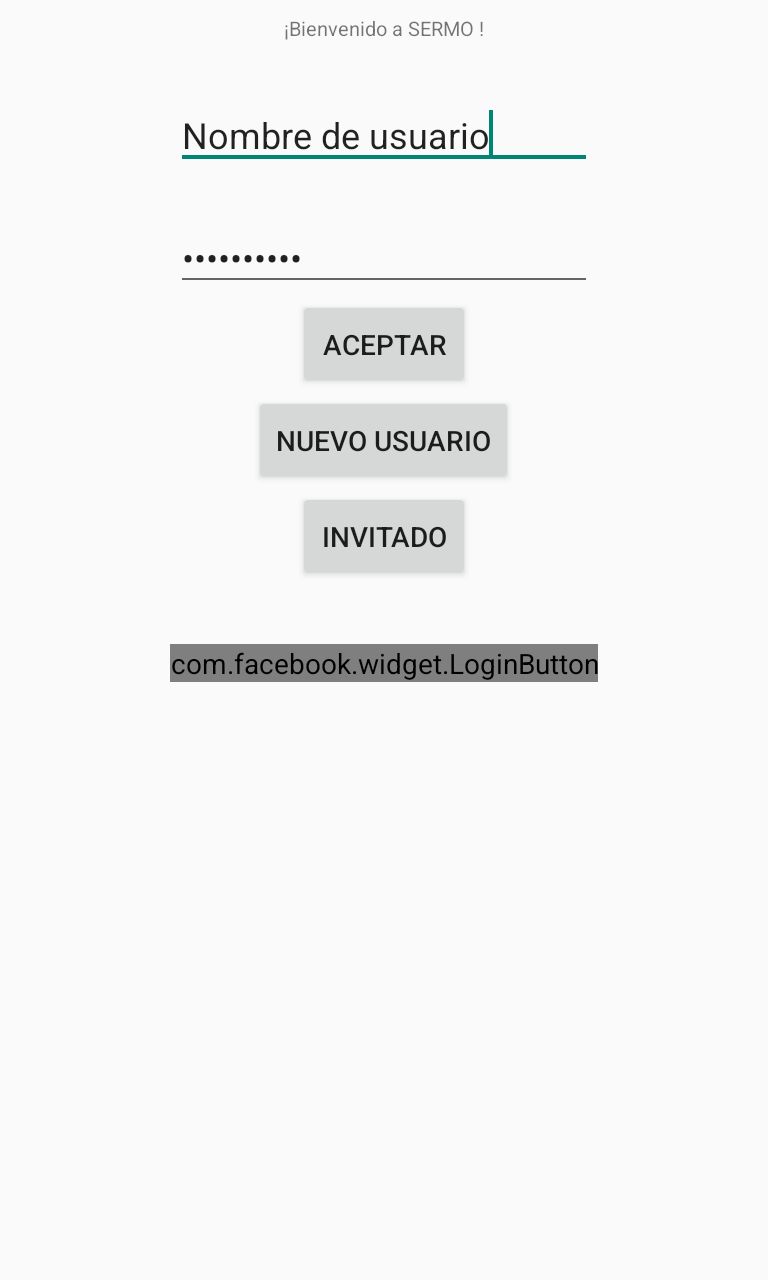
Repository: MVidi/juegos
Layout: SermoJuego/res/layout/pantallaprimera.xml
These files come from the project's save history. The layout is drawn as it stood at one moment and after the next save; the edit follows.
Pictures or frames that could not be fetched are drawn as grey boxes. It is drawn on a 768 x 1280 px phone screen (xhdpi) without system bars, with theme AppTheme; the app's code is not run.

Above is the layout before, as saved 2014-08-11 16:07:45.

After the next save:
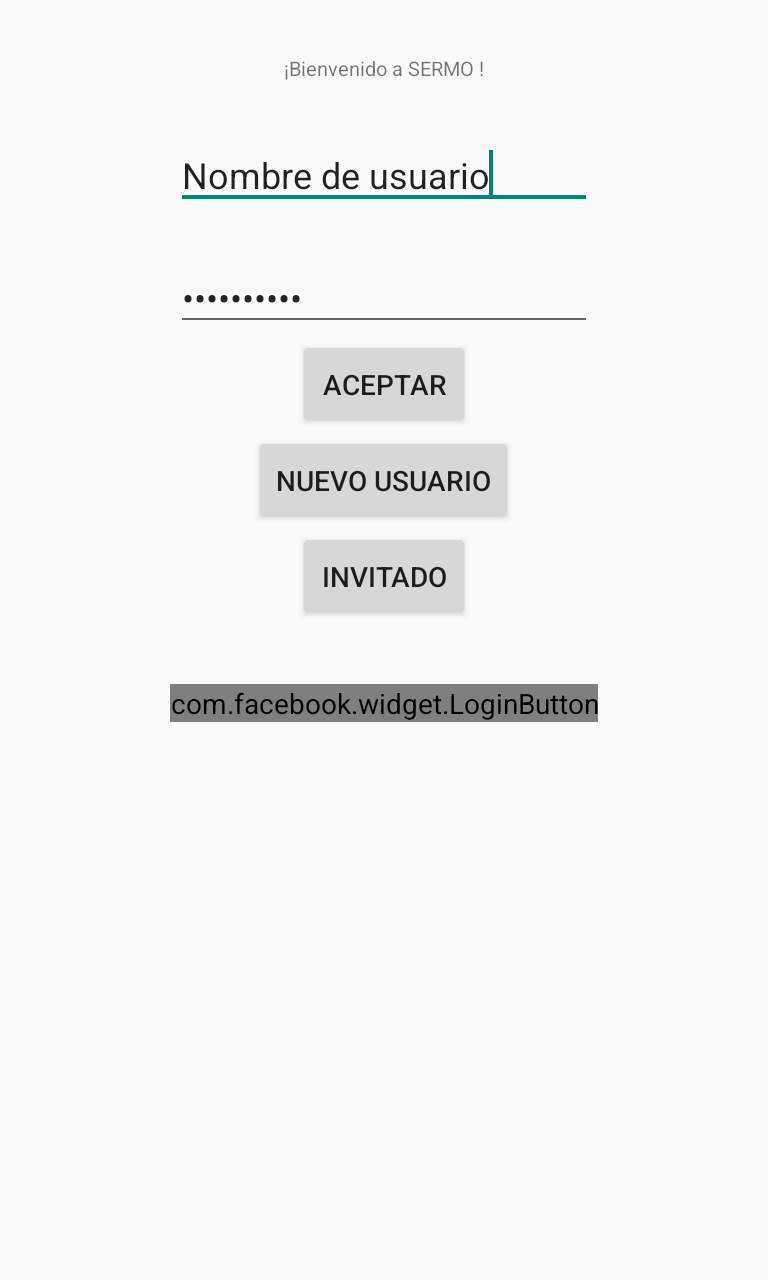
Saved 59 s later.
--- a/SermoJuego/res/layout/pantallaprimera.xml
+++ b/SermoJuego/res/layout/pantallaprimera.xml
@@ -12,7 +12,7 @@
         android:layout_height="wrap_content"
         android:layout_alignParentTop="true"
         android:layout_centerHorizontal="true"
-        android:layout_marginTop="7dp"
+        android:layout_marginTop="27dp"
         android:text="@string/juego"
         android:textSize="10sp" />
 
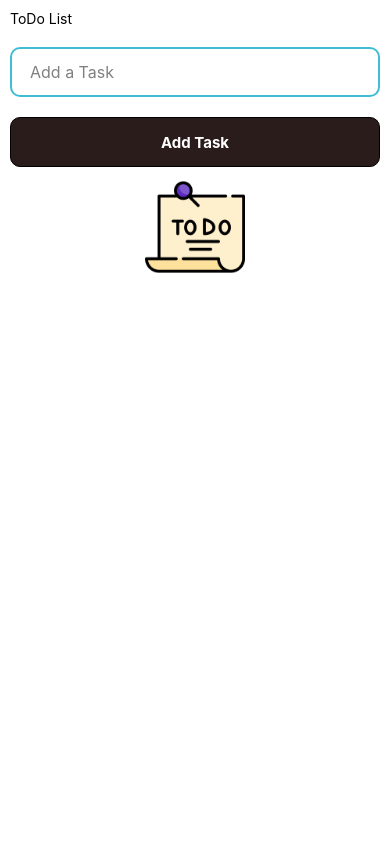
Repository: raisingh22/Projects
Screen: /
The author's editor kept a copy of each file at every save. The screen is drawn from the files as they stood at one save, then again after a run of saves.
The app was drawn by React Native's web renderer in a window 390 px wide. The project was rebuilt for these pictures with package versions that can differ from the ones it lists, and the page was loaded fresh each time.

Above is the screen before, as saved 2024-01-22 13:10:39.

### App.js
import { View, Text, SafeAreaView } from 'react-native'
import React from 'react'
import ToDo from './src/ToDoList/screens/ToDo'

const App = () => {
  return (
   <SafeAreaView style={{
    flex:1
   }}>
     <ToDo/>
   </SafeAreaView>
  )
}

export default App

### src/ToDoList/screens/ToDo.js
import {StyleSheet, Text, TextInput, View} from 'react-native';
import React, {useState} from 'react';
import MyBtn from '../../components/MyBtn';
import MyFlatList from '../../components/MyFlatList';
import Icon from 'react-native-vector-icons/Ionicons';
import Icons from 'react-native-vector-icons/MaterialIcons';
import Fallback from '../../components/Fallback';

// import {IconButton} from 'react-native-paper';
const DummyData = [
  {
    id: '1',
    name: 'Wash Car',
  },
  {
    id: '2',
    name: 'Dusting',
  },
];
const ToDo = () => {
  const [toDo, setToDo] = useState('');
  const [data, setData] = useState([]);
  const handleAdd = () => {
    setData([
      ...data,
      {
        id: Date.now(),
        title: toDo,
      },
    ]);
  };
  const handleDeleteTodo = id => {
    const updateTodo = data.filter(toDo => toDo.id !== id);
    setData(updateTodo);
    console.log(data.length);
  };
  return (
    <View
      style={{
        margin: 10,
      }}>
      <Text>ToDo List</Text>
      <TextInput
        placeholder="Add a Task"
        placeholderTextColor={'grey'}
        style={styles.textInput}
        value={toDo}
        onChangeText={text => setToDo(text)}
      />
      <MyBtn
        text={'Add Task'}
        onPress={() => handleAdd()}
        btnStyle={{backgroundColor: '#291c1a'}}
        textStyle={{
          fontSize: 15,
          fontWeight: 'bold',
        }}
      />
      <MyFlatList
        data={data}
        renderItem={(item, index) => (
          <View
            style={{
              flexDirection: 'row',
              alignItems: 'center',
              padding: 15,
              borderWidth: 1,
              marginVertical: 5,
              borderRadius: 10,
              marginHorizontal: 10,
              backgroundColor: index % 2 === 0 ? '#d4a7a1' : '#1cd9cf',
              shadowColor:'#000',
              shadowOffset:{
                  width:0,
                  height:1
              },
              shadowOpacity:1,
              shadowRadius:4
            }}>
            <Text
              style={{
                fontWeight: '800',
                fontSize: 19,
                color: 'black',
                flex: 1,
              }}>
              {item.title}
            </Text>
            <Icon
              name="pencil"
              size={25}
              style={{
                marginHorizontal: 10,
              }}
            />
            <Icons
              name="delete"
              size={25}
              onPress={() => handleDeleteTodo(item.id)}
            />
          </View>
        )}
      />
      {
        data.length <=0 && <Fallback/>
      }
    </View>
  );
};

export default ToDo;

const styles = StyleSheet.create({
  textInput: {
    width: '100%',
    height: 50,
    marginVertical: 20,
    borderWidth: 2,
    paddingVertical: 14,
    paddingHorizontal: 18,
    fontSize: 16,
    borderColor: '#40bdd4',
    borderRadius: 10,
    color: 'red',

  },
});

### src/components/MyBtn.js
import {StyleSheet, Text, TouchableOpacity, View} from 'react-native';
import React from 'react';

const MyBtn = ({text, onPress, btnStyle , textStyle}) => {
  return (
    <TouchableOpacity style={[styles.btn, btnStyle]} onPress={onPress}>
      <Text style={[styles.btnText, textStyle]} >{text}</Text>
    </TouchableOpacity>
  );
};

export default MyBtn;

const styles = StyleSheet.create({
  btn: {
    width: '100%',
    height: 50,
    backgroundColor: 'black',
    borderWidth: 1,
    borderRadius: 10,
    alignItems: 'center',
    justifyContent: 'center',
  },
  btnText: {
    color: 'white',
    // You can add more text styles here if needed
  },
});

### src/components/MyFlatList.js
import {FlatList, StyleSheet, Text, View} from 'react-native';
import React from 'react';

const MyFlatList = ({data, renderItem = (item, index) => {},bounces}) => {
  return (
    <FlatList
    bounces={bounces}
      data={data}
      renderItem={({item, index}) => renderItem(item, index)}
      keyExtractor={item => item.id.toString()}
      style={styles.list}
    />
  );
};

export default MyFlatList;

const styles = StyleSheet.create({
    list: {
        marginVertical:5,
        // flex: 1, // Example: Expand the FlatList to fill available space
        // backgroundColor: 'lightgray', // Example: Set background color
        // height:"50%"
      },
});

### src/components/Fallback.js
import { Image, StyleSheet, Text, View } from 'react-native'
import React from 'react'

const Fallback = () => {
  return (
    <View style={{
        //   alignItems: "center"
    }}>
     <Image
     resizeMode="center"
     style={{
        height:100,
        width:"100%"
     }}
     source={require('../asstes/to-do-list.png')}
     />
    </View>
  )
}

export default Fallback

const styles = StyleSheet.create({})

After the next 2 saves:
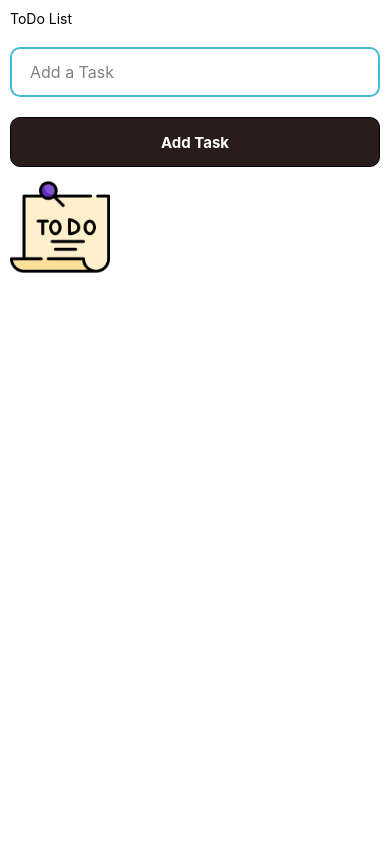
The 2 saves are shown as one change because they came seconds apart.
The last was saved 6 s later.
--- a/src/components/Fallback.js
+++ b/src/components/Fallback.js
@@ -10,7 +10,7 @@ const Fallback = () => {
      resizeMode="center"
      style={{
         height:100,
-        width:"100%"
+        width:100
      }}
      source={require('../asstes/to-do-list.png')}
      />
******************************
## [Exercise objective]
Set out exactly, and only, the lines between the first line of the listing and the line containing "--- a/SermoJuego/res/layout/pantallaprimera.xml", counting both, while leaving every picture out.

## [Result below]
Repository: MVidi/juegos
Layout: SermoJuego/res/layout/pantallaprimera.xml
These files come from the project's save history. The layout is drawn as it stood at one moment and after the next save; the edit follows.
Pictures or frames that could not be fetched are drawn as grey boxes. It is drawn on a 768 x 1280 px phone screen (xhdpi) without system bars, with theme AppTheme; the app's code is not run.

Above is the layout before, as saved 2014-08-11 16:07:45.

After the next save:
Saved 59 s later.
--- a/SermoJuego/res/layout/pantallaprimera.xml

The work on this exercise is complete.